_Exercise directions_
All lines holding the word "export" should be located in the records and copied.

[Web page edit records]
»»

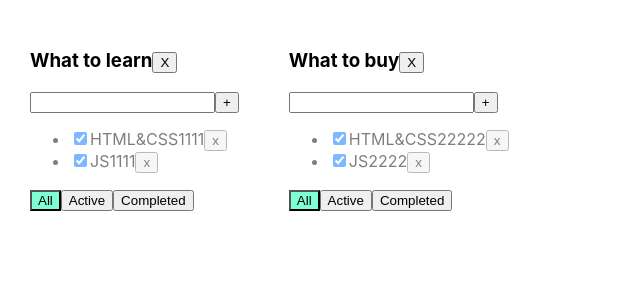
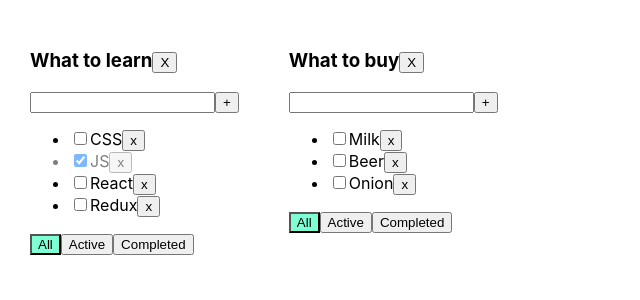
Before and after one commit to roma1524/thirdSprintPractice, a React app: page / in a window 1280 px wide. Shown: the top 300 px of the page, without its empty margins (0-640 px from the left). Built offline with nearby package versions, Linux system fonts and the light colour scheme; the HTML template or start-up script is replaced by a standard one.

Commit message:
added EditableSpan

```diff
--- a/src/App.tsx
+++ b/src/App.tsx
@@ -1,12 +1,14 @@
 import {useState} from 'react';
+// @ts-ignore
 import './App.css';
 import {Todolist} from './Todolist';
 import {v1} from 'uuid';
 
-export type FilterValuesType = "all" | "active" | "completed";
+export type FilterValuesType = "All" | "Active" | "Completed";
 export type TodolistsType = {
     id: string
     title: string
+    filter: FilterValuesType
 }
 export type TasksType = {
     id: string
@@ -14,102 +16,76 @@ export type TasksType = {
     isDone: boolean
 }
 export type TasksStateType = {
-    [key: string]: {
-        data: TasksType[]
-        filter: FilterValuesType
-    }
+    [key: string]: TasksType[]
 }
 
 function App() {
 
-   /* const [todoLists, setTodoLists] = useState<TodoListType[]>([
-        {id: todoListId1, title: 'What to learn', filter: 'All'},
-        {id: todoListId2, title: 'What to buy', filter: 'All'}
+    let todolistId1 = v1();
+    let todolistId2 = v1();
+
+    const [todoLists, setTodoLists] = useState<TodolistsType[]>([
+        {id: todolistId1, title: 'What to learn', filter: 'All'},
+        {id: todolistId2, title: 'What to buy', filter: 'All'}
     ]);
-
-
-    const [tasks, setTasks] = useState<TasksObjPropsType>({
-        [todoListId1]: [
+    const [tasks, setTasks] = useState<TasksStateType>({
+        [todolistId1]: [
             {id: v1(), title: 'CSS', isDone: false},
             {id: v1(), title: 'JS', isDone: true},
             {id: v1(), title: 'React', isDone: false},
             {id: v1(), title: 'Redux', isDone: false}
         ],
-        [todoListId2]: [
+        [todolistId2]: [
             {id: v1(), title: 'Milk', isDone: false},
             {id: v1(), title: 'Beer', isDone: false},
             {id: v1(), title: 'Onion', isDone: false}
         ],
-    })*/
-
-    let todolistId1 = v1();
-    let todolistId2 = v1();
-
-    let [todolists, setTodolists] = useState<Array<TodolistsType>>([
-        {id: todolistId1, title: "What to learn"},
-        {id: todolistId2, title: "What to buy"}
-    ])
-
-    let [tasks, setTasks] = useState<TasksStateType>({
-        [todolistId1]: {
-            data: [
-                {id: v1(), title: "HTML&CSS1111", isDone: true},
-                {id: v1(), title: "JS1111", isDone: true}
-            ],
-            filter: "all"
-        },
-        [todolistId2]: {
-            data: [
-                {id: v1(), title: "HTML&CSS22222", isDone: true},
-                {id: v1(), title: "JS2222", isDone: true}
-            ],
-            filter: "all"
-        }
-    });
+    })
 
     const removeTodolist = (payload: { todolistId: string }) => {
-        setTodolists(todolists.filter(el => el.id !== payload.todolistId))
+        setTodoLists(todoLists.filter(el => el.id !== payload.todolistId))
         delete tasks[payload.todolistId]
         setTasks({...tasks})
     }
-
     function removeTask(payload: { todolistId: string, taskId: string }) {
         setTasks({
             ...tasks,
-            [payload.todolistId]: {
-                ...tasks[payload.todolistId],
-                data: tasks[payload.todolistId].data.filter(el => el.id !== payload.taskId)
-            }
+            [payload.todolistId]: tasks[payload.todolistId].filter(el => el.id !== payload.taskId)
         })
     }
-
     function addTask(payload: { todolistId: string, title: string }) {
 
         const newItem = {id: v1(), title: payload.title, isDone: false}
 
         setTasks({
             ...tasks,
-            [payload.todolistId]: {...tasks[payload.todolistId], data: [...tasks[payload.todolistId].data, newItem]}
+            [payload.todolistId]: [...tasks[payload.todolistId], newItem]
         })
     }
-
     function changeStatus(payload: { todolistId: string, taskId: string, newIsDone: boolean }) {
-        setTasks({...tasks, [payload.todolistId]: {...tasks[payload.todolistId], data: tasks[payload.todolistId].data.map(el => el.id === payload.taskId ? {...el, isDone: payload.newIsDone} : el)}})
+        setTasks({...tasks, [payload.todolistId]: tasks[payload.todolistId].map(el => el.id === payload.taskId ? {...el, isDone: payload.newIsDone} : el)})
+    }
+    function changeFilter(payload: {todolistId: string, filter: FilterValuesType}) {
+        setTodoLists(todoLists.map(el => el.id === payload.todolistId ? {...el, filter: payload.filter} : el))
     }
 
-    function changeFilter(payload: {todolistId: string, filter: FilterValuesType}) {
-        setTasks({...tasks, [payload.todolistId]: {...tasks[payload.todolistId], filter: payload.filter}})
+    function changeTodolistTitle  (payload :{title: string, todolistId: string})  {
+        setTodoLists(todoLists.map(el => el.id === payload.todolistId ? {...el, title: payload.title} : el))
+    }
+
+    function changeTaskTitle  (payload :{todolistId: string, title: string, taskId: string})  {
+        setTasks({...tasks,  [payload.todolistId]: tasks[payload.todolistId].map(el => el.id === payload.taskId ? {...el, title: payload.title} : el)})
     }
 
     return (
         <div className="App">
-            {todolists.map((el) => {
-                let tasksForTodolist = tasks[el.id].data;
-                if (tasks[el.id].filter === "active") {
-                    tasksForTodolist = tasks[el.id].data.filter(t => t.isDone === false);
+            {todoLists.map((el) => {
+                let tasksForTodolist = tasks[el.id];
+                if (el.filter === "Active") {
+                    tasksForTodolist = tasks[el.id].filter(t => t.isDone === false);
                 }
-                if (tasks[el.id].filter === "completed") {
-                    tasksForTodolist = tasks[el.id].data.filter(t => t.isDone === true);
+                if (el.filter === "Completed") {
+                    tasksForTodolist = tasks[el.id].filter(t => t.isDone === true);
                 }
                 return (
                     <Todolist
@@ -121,8 +97,10 @@ function App() {
                         changeFilter={changeFilter}
                         addTask={addTask}
                         changeTaskStatus={changeStatus}
-                        filter={tasks[el.id].filter}
+                        filter={el.filter}
                         removeTodolist={removeTodolist}
+                        changeTodolistTitle={changeTodolistTitle}
+                        changeTaskTitle={changeTaskTitle}
                     />
                 )
             })}
--- /dev/null
+++ b/src/EditableSpan.tsx
@@ -0,0 +1,39 @@
+import {useState} from "react";
+
+type Props = {
+    title: string
+    callback: (title: string) => void
+}
+
+export const EditableSpan = (props: Props) => {
+    let [title, setTitle] = useState(props.title);
+    let [isEditMode, setIsEditMode] = useState<boolean>(false)
+
+    const turnOnEditMode = () => {
+        setIsEditMode(true)
+    }
+    const turnOffEditMode = () => {
+        setIsEditMode(false)
+        props.callback(title)
+    }
+
+    const onVhangeTitle = (e: React.ChangeEvent<HTMLInputElement>) => {
+        setTitle(e.currentTarget.value)
+    }
+
+    return (
+        <>
+            {
+                isEditMode ?
+                    <input type="text"
+                           value={title}
+                           onChange={onVhangeTitle}
+                           onBlur={turnOffEditMode}
+                           autoFocus
+                    /> :
+                    <span onDoubleClick={turnOnEditMode}>{props.title}</span>
+            }
+        </>
+
+    )
+}
--- a/src/Todolist.tsx
+++ b/src/Todolist.tsx
@@ -1,27 +1,29 @@
 import {ChangeEvent, KeyboardEvent, useState} from 'react';
 import {FilterValuesType, TasksType} from "@/App.tsx";
+import {EditableSpan} from "@/EditableSpan.tsx";
 
 type PropsType = {
     todolistId: string
     title: string
     tasks: TasksType[]
-    removeTask: (payload: {todolistId: string, taskId: string}) => void
-    changeFilter: (payload: {todolistId: string, filter: FilterValuesType}) => void
-    addTask: (payload: {todolistId: string, title: string}) => void
-    changeTaskStatus: (payload:{todolistId: string, taskId: string, newIsDone: boolean}) => void
+    removeTask: (payload: { todolistId: string, taskId: string }) => void
+    changeFilter: (payload: { todolistId: string, filter: FilterValuesType }) => void
+    addTask: (payload: { todolistId: string, title: string }) => void
+    changeTaskStatus: (payload: { todolistId: string, taskId: string, newIsDone: boolean }) => void
     filter: FilterValuesType
-    removeTodolist: (payload: {todolistId: string}) => void
+    removeTodolist: (payload: { todolistId: string }) => void
+    changeTodolistTitle: (payload: { title: string, todolistId: string }) => void
+    changeTaskTitle: (payload: { title: string, taskId: string, todolistId: string }) => void
 }
 
 export function Todolist(props: PropsType) {
-
-    let [title, setTitle] = useState("")
+    let [title, setTitle] = useState('');
     let [error, setError] = useState<string | null>(null)
 
     const addTask = () => {
         let newTitle = title.trim();
         if (newTitle !== '') {
-            props.addTask( {todolistId: props.todolistId, title: newTitle})
+            props.addTask({todolistId: props.todolistId, title: newTitle})
         } else {
             setError('Так не пойдёт, надо что-то написать!')
         }
@@ -34,22 +36,27 @@ export function Todolist(props: PropsType) {
     }
 
     const onKeyPressHandler = (e: KeyboardEvent<HTMLInputElement>) => {
-        if(e.charCode === 13) {
+        if (e.charCode === 13) {
             addTask()
         }
     }
 
-    const onAllClickHandler = () => props.changeFilter({todolistId: props.todolistId, filter: "all"});
-    const onActiveClickHandler = () => props.changeFilter({todolistId: props.todolistId, filter: "active"});
-    const onCompletedClickHandler = () => props.changeFilter({todolistId: props.todolistId, filter: "completed"});
-
+    const onAllClickHandler = () => props.changeFilter({todolistId: props.todolistId, filter: "All"});
+    const onActiveClickHandler = () => props.changeFilter({todolistId: props.todolistId, filter: "Active"});
+    const onCompletedClickHandler = () => props.changeFilter({todolistId: props.todolistId, filter: "Completed"});
     const removeTodolistHandler = () => {
         props.removeTodolist({todolistId: props.todolistId})
     }
 
+
+    const changeTodolistTitleHandler = (title: string) => {
+        props.changeTodolistTitle({todolistId: props.todolistId, title})
+    }
+
+
     return <div>
         <h3>
-            {props.title}
+            <EditableSpan title={props.title} callback={changeTodolistTitleHandler}/>
             <button onClick={removeTodolistHandler}>X</button>
 
         </h3>
@@ -59,35 +66,47 @@ export function Todolist(props: PropsType) {
                    onKeyPress={onKeyPressHandler}
                    className={error ? "error" : ""}
             />
+
             <button onClick={addTask}>+</button>
             {error && <div className="error-message">{error}</div>}
         </div>
         <ul>
-            {
+            { props.tasks.length === 0 ? 'have no massages'
+                :
                 props.tasks.map(t => {
                     const onClickHandler = () => props.removeTask({todolistId: props.todolistId, taskId: t.id})
                     const onChangeHandler = (e: ChangeEvent<HTMLInputElement>) => {
-                        props.changeTaskStatus({todolistId: props.todolistId, taskId: t.id, newIsDone: e.currentTarget.checked});
+                        props.changeTaskStatus({
+                            todolistId: props.todolistId,
+                            taskId: t.id,
+                            newIsDone: e.currentTarget.checked
+                        });
+                    }
+                    const changeTaskTitleHandler = (title: string) => {
+                        props.changeTaskTitle({title, taskId: t.id, todolistId: props.todolistId})
                     }
 
-                    return <li key={t.id} className={t.isDone ? "is-done" : ""}>
-                        <input type="checkbox"
-                               onChange={onChangeHandler}
-                               checked={t.isDone}/>
-                        <span>{t.title}</span>
-                        <button onClick={onClickHandler}>x</button>
-                    </li>
+                    return (
+                        <li key={t.id} className={t.isDone ? "is-done" : ""}>
+                            <input type="checkbox"
+                                   onChange={onChangeHandler}
+                                   checked={t.isDone}/>
+
+                            <EditableSpan title={t.title} callback={changeTaskTitleHandler}/>
+                            <button onClick={onClickHandler}>x</button>
+                        </li>
+                    )
                 })
             }
         </ul>
         <div>
-            <button className={props.filter === 'all' ? "active-filter" : ""}
+            <button className={props.filter === 'All' ? "active-filter" : ""}
                     onClick={onAllClickHandler}>All
             </button>
-            <button className={props.filter === 'active' ? "active-filter" : ""}
+            <button className={props.filter === 'Active' ? "active-filter" : ""}
                     onClick={onActiveClickHandler}>Active
             </button>
-            <button className={props.filter === 'completed' ? "active-filter" : ""}
+            <button className={props.filter === 'Completed' ? "active-filter" : ""}
                     onClick={onCompletedClickHandler}>Completed
             </button>
         </div>
```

««

_Answer section_
-export type FilterValuesType = "all" | "active" | "completed";
+export type FilterValuesType = "All" | "Active" | "Completed";
 export type TodolistsType = {
 export type TasksType = {
@@ -14,102 +16,76 @@ export type TasksType = {
 export type TasksStateType = {
+export const EditableSpan = (props: Props) => {
 export function Todolist(props: PropsType) {
@@ -34,22 +36,27 @@ export function Todolist(props: PropsType) {
@@ -59,35 +66,47 @@ export function Todolist(props: PropsType) {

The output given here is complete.